It was not, however, until 1954 that the first pure rock'n'roll record took the world by storm.  The writer was Charles Calhoun, aka Jesse Stone, who worked for Atlantic Records.  (His mentor was a man rejoicing in the name of Ahmet Ertegün, who is well worth looking up). In the spring of that year, he wrote Shake, Rattle and Roll for Big Joe Turner.   Six months later Bill Haley, a country dance band leader who sensed the spirit of the times, took it to the top twenty on both sides of the pond with his band The Comets.

Bill Haley changed many words he considered suggestive.  It seems amazing today that “you're a devil in nylon hose” could be deemed offensive, but he was aiming at a white, middle class audience in an era of relative innocence.  Haley topped the charts on both sides of the Atlantic the following year with Rock around the Clock, from the soundtrack for the notorious 1955 film Blackboard Jungle.

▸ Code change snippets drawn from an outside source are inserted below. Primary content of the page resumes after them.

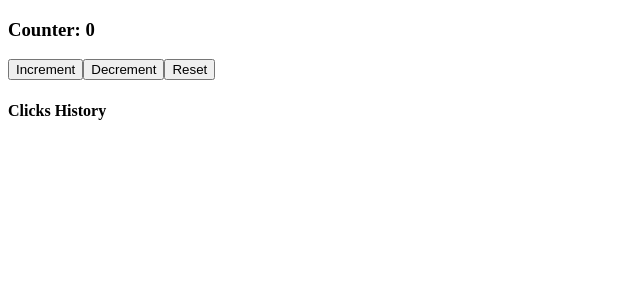
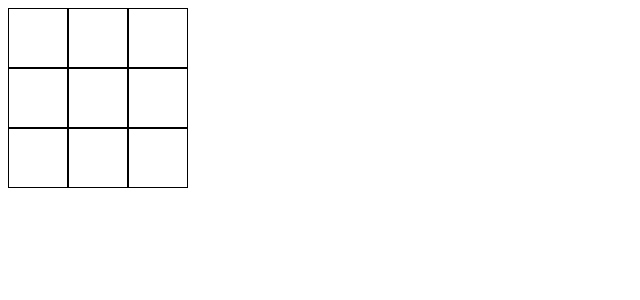
Before and after one commit to githubscientist/react-b51, a React (Vite) app: page / in a window 1280 px wide. Shown: the top 300 px of the page, without its empty margins (0-640 px from the left). Built offline with nearby package versions, Linux system fonts and the light colour scheme.

Commit message:
basic cleanup + board created

```diff
--- a/src/App.jsx
+++ b/src/App.jsx
@@ -1,19 +1,27 @@
-import React, { useReducer, useState } from 'react';
-import { initialState, reducer } from './reducers/countReducer';
+import React from 'react';
+import './styles/App.css';
 
 function App() {
-
-  const [state, dispatch] = useReducer(reducer, initialState);
-
   return (
     <div>
-      <h3>Counter: { state.count }</h3>
-      <button onClick={() => dispatch({ type: 'incr' })}>Increment</button>
-      <button onClick={() => dispatch({ type: 'decr' })}>Decrement</button>
-      <button onClick={() => dispatch({ type: 'reset' })}>Reset</button>
+      <div className='row'>
+        <button className='square'></button>
+        <button className='square'></button>
+        <button className='square'></button>
+      </div>
 
-      <h4>Clicks History</h4>
-      <p>{ state.clicksHistory.join(' ') }</p>
+      <div className='row'>
+        <button className='square'></button>
+        <button className='square'></button>
+        <button className='square'></button>
+      </div>
+
+      <div className='row'>
+        <button className='square'></button>
+        <button className='square'></button>
+        <button className='square'></button>
+      </div>
+
     </div>
   )
 }
--- a/src/reducers/countReducer.jsx
+++ /dev/null
@@ -1,26 +0,0 @@
-// define a initial state
-const initialState = {
-    count: 0,
-    clicksHistory: [],
-}
-
-// I, D, R
-
-// define the reducer function
-function reducer(state, action) {
-    switch (action.type) {
-        case 'incr':
-            return { count: state.count + 1, clicksHistory: state.clicksHistory.concat('I') };
-
-        case 'decr':
-            return { count: state.count - 1, clicksHistory: state.clicksHistory.concat('D') };
-
-        case 'reset':
-            return { count: 0, clicksHistory: state.clicksHistory.concat('R') };
-    }
-}
-
-export {
-    initialState,
-    reducer
-};
--- /dev/null
+++ b/src/styles/App.css
@@ -0,0 +1,16 @@
+.square {
+    background: #fff;
+    border: 1px solid black;
+    line-height: 60px;
+    height: 60px;
+    width: 60px;
+    padding: 0;
+    float: left;
+    text-align: center;
+}
+
+.row::after {
+    clear: both;
+    content: '';
+    display: table;
+}
```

It’s difficult to say exactly how many rock'n'roll records entered the USA charts in the early years, because there were many different ways of working out the Top Twenty; Billboard magazine alone published four different versions.  In the UK, where the rise of rock'n'roll exactly matched America, there were just three top twenty rock'n'roll hits in the UK during 1955.  Within two years there were more than 70 rock'n'roll records in the British charts, and by 1958 rock'n'roll completely dominated the market.  Music would never be the same again.